February: Wave of the Feminists’ Single Pickets

Kazakhstani feminists’ refusal to give up on their right to have peaceful marches and demonstrations is inspiring more and more activists and local residents to come out to the streets with their single pickets in support of the women’s march this year.

Below are the events that have taken place in Almaty this February in solidarity with the women’s march:

  • • 1 February: a group of leading feminists held a press conference to express their position and share the government’s refusal to allow the march.
  • • 2 February: Lia Bergen, an activist, held a single picket at the Republic Square. 
  • • 3 February: Veronica Fonova held a single picket in the city center, during which she got attacked by two males.
  • • 6 February: Veronica Fonova held another single picket in front of the Kazakh National Opera and Ballet Theatre.
  • • 9 February: Temirlan Yensebek, an activist from the Oyan, Qazaqstan! civil rights movement held a single picket in support of the women’s march at the Republic Square.
  • • 10 February: Aqtorkyn Aqkenzhebalasy, an activist from the Feminita feminist initiative, held a single picket in front of the monument “Tauelsizdik Tany” (Kazakh: The dawn of independence). A few days later, activists from the December 1986 protest were “cleansing” this place of homosexuals. 
  • • 14 February: two activists, Zhanar Sekerbayeva and Kamila Yensegen, held single pickets in different locations in Almaty.
  • • 16 February: Diana Timofeeva, a local resident, held a single picket next to the Globus shopping center.
  • • 17 February: Zhanar Sekerbayeva’s second picket of the month and two pickets held by activist Gulbaqyt Otebaeva. 
  • • 19 February: Diana Jumagulova-Matweewa, a journalist, held a single picket in front of the Kazakh National Opera and Ballet Theatre.
  • • 24 February: Arina Osinovskaya, an activist, held a single picket on Panfilov Street and Alua Nurasheva, a journalist and student, held a single picket at Gandhi Park.
  • • 25 February: Shamshat, an eco- and fem-activist, held a single picket in the KazakhFilm area. 
  • • 27 February: Aisulu Toishibek, a journalist, held a single picket at the Zhibek-Zholy metro station. 

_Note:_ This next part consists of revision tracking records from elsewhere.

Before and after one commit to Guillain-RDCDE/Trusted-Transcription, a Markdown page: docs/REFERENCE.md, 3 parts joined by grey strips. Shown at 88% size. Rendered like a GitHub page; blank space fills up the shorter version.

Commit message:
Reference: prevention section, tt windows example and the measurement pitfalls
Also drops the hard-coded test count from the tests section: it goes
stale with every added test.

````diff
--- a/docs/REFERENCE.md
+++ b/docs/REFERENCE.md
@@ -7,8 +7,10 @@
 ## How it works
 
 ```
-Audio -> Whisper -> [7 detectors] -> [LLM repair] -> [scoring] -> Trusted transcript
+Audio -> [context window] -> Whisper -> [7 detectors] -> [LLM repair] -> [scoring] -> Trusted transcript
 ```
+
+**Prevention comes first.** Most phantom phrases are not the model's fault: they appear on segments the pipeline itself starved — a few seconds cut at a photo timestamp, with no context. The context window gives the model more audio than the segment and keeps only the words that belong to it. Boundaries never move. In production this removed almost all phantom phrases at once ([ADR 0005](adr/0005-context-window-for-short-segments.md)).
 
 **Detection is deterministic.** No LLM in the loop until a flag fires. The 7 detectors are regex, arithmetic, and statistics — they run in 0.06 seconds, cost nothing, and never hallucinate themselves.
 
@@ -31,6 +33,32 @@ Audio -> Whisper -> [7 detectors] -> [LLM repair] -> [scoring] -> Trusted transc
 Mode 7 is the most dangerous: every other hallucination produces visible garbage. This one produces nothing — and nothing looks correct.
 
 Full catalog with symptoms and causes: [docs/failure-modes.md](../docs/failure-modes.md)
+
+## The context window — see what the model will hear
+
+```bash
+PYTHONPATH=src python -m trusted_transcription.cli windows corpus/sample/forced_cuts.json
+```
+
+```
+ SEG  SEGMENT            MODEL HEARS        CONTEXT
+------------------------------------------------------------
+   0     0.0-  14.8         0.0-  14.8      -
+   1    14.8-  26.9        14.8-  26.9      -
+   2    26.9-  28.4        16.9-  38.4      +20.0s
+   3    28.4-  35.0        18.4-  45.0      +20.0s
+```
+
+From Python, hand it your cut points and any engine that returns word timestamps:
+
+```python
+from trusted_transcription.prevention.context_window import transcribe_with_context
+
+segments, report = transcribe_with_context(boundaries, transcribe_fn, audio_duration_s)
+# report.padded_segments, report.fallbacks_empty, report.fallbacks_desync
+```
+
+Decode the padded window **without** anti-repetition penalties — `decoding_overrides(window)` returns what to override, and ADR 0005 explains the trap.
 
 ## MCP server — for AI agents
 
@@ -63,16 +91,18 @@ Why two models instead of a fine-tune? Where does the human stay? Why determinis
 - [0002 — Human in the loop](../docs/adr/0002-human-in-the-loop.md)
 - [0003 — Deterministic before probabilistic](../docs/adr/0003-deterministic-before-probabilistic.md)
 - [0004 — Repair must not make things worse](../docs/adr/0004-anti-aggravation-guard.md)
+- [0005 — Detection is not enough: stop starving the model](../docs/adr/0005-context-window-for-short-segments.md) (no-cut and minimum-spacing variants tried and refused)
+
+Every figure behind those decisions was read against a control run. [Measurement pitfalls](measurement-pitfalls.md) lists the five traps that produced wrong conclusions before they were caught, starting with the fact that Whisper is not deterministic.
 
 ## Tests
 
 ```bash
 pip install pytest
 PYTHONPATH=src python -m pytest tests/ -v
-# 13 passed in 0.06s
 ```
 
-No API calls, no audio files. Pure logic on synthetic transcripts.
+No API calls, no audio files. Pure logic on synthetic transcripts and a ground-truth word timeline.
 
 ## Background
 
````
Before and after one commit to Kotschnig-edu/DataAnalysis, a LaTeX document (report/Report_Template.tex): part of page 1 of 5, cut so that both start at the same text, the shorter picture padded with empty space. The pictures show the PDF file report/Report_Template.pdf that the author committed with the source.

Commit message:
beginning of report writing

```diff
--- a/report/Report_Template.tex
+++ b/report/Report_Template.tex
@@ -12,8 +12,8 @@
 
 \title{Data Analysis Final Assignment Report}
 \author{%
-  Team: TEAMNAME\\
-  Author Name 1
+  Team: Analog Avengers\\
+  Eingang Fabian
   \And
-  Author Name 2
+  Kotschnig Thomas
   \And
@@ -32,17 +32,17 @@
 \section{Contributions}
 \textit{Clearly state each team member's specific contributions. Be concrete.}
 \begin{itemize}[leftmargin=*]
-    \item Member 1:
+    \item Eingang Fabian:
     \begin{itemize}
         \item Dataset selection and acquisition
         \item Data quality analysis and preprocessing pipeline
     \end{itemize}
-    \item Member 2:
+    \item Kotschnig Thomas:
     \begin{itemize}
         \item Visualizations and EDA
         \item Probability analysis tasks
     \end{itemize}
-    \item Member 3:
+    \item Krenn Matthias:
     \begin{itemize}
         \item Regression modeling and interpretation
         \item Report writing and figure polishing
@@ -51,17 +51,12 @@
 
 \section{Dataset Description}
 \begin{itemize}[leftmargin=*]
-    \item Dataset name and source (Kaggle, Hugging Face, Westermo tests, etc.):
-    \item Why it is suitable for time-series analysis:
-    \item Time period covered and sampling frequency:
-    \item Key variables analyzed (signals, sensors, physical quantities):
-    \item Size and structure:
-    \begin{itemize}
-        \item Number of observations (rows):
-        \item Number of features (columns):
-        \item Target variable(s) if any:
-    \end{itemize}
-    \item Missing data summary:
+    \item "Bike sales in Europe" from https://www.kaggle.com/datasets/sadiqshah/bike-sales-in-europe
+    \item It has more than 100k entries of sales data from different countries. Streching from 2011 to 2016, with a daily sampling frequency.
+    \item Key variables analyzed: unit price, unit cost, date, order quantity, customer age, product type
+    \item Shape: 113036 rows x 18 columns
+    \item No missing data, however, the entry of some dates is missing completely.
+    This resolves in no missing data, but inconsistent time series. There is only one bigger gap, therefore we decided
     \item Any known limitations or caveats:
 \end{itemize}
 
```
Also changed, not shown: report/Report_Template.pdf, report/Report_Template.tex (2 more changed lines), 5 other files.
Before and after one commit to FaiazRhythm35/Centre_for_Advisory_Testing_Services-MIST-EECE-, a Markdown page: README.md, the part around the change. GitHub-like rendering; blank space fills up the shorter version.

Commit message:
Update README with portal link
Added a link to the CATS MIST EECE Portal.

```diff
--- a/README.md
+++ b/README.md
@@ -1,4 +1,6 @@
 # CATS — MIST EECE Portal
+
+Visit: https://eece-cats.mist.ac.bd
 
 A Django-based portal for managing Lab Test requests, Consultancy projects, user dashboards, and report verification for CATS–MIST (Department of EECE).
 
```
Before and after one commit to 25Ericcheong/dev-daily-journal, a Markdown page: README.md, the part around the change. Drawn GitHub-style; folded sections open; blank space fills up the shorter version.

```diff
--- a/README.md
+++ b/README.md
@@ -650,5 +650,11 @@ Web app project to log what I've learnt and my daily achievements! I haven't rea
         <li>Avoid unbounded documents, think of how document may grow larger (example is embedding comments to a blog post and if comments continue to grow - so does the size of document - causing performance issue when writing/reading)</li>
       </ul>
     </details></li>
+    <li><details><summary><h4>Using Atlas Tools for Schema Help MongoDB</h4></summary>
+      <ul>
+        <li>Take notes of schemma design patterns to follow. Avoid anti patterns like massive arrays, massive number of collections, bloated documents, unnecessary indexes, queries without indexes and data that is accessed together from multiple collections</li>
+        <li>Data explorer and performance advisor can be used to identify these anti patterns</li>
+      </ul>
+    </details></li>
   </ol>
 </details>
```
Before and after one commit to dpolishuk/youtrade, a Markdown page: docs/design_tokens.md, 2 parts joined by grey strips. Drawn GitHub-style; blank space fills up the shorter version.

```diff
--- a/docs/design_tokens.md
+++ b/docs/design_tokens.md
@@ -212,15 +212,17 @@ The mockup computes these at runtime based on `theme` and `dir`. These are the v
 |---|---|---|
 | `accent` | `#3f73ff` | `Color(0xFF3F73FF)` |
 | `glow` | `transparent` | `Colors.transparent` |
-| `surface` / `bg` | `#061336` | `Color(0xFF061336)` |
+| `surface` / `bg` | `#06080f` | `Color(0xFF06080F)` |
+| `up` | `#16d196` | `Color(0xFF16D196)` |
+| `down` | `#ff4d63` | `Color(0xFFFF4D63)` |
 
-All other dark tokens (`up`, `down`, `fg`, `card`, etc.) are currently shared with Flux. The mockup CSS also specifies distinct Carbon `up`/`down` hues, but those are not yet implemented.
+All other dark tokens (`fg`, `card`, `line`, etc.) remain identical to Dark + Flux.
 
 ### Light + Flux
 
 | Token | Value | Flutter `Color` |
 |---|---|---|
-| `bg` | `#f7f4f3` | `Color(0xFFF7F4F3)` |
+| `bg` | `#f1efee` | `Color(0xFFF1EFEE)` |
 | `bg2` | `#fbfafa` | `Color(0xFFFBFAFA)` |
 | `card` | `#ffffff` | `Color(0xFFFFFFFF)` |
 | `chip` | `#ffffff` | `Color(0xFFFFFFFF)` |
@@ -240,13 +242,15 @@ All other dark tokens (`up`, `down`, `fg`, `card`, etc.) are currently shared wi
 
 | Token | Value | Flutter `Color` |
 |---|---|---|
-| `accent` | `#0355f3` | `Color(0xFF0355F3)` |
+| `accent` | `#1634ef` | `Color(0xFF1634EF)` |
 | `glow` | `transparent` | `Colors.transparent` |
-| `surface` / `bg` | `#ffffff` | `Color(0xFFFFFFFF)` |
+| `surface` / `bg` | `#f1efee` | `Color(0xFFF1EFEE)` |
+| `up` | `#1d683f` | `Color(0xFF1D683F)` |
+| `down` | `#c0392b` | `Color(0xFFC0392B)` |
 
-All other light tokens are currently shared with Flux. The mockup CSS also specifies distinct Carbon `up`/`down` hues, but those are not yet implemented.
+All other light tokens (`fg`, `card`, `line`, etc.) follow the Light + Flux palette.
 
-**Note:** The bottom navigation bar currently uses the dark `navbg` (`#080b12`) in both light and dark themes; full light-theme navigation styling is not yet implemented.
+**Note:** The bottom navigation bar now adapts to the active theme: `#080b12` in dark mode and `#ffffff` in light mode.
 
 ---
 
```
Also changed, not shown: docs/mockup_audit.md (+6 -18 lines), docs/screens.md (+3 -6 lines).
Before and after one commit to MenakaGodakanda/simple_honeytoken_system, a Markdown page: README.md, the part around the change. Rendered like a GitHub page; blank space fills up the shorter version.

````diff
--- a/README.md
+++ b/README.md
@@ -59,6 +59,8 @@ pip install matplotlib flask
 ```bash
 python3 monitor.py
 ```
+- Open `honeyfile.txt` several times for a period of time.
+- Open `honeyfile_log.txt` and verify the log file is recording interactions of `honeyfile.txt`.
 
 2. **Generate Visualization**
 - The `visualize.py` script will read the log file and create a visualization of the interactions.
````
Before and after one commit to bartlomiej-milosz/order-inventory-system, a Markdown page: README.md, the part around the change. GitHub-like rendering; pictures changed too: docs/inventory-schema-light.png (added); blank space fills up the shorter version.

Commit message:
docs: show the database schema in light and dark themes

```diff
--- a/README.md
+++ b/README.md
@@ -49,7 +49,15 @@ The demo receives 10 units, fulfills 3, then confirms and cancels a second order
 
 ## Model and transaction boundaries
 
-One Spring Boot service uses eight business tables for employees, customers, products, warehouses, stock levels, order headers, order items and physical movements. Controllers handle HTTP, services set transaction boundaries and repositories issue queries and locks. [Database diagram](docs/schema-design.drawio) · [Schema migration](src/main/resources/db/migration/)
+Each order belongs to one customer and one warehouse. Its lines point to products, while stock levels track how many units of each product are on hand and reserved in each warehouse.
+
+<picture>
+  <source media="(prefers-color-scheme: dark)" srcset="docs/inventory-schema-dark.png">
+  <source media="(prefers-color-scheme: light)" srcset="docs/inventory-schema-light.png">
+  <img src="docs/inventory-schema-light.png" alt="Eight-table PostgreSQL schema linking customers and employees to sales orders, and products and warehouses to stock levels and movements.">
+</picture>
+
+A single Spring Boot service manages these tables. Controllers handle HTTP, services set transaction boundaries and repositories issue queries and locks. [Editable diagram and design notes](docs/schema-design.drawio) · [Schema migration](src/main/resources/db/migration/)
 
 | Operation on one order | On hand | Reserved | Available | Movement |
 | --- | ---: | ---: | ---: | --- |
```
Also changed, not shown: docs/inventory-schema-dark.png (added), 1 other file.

With a week left before International Women’s Day, we are yet to find out whether Almaty’s mayor will let the women express their right to celebrate Women’s Day the way they want.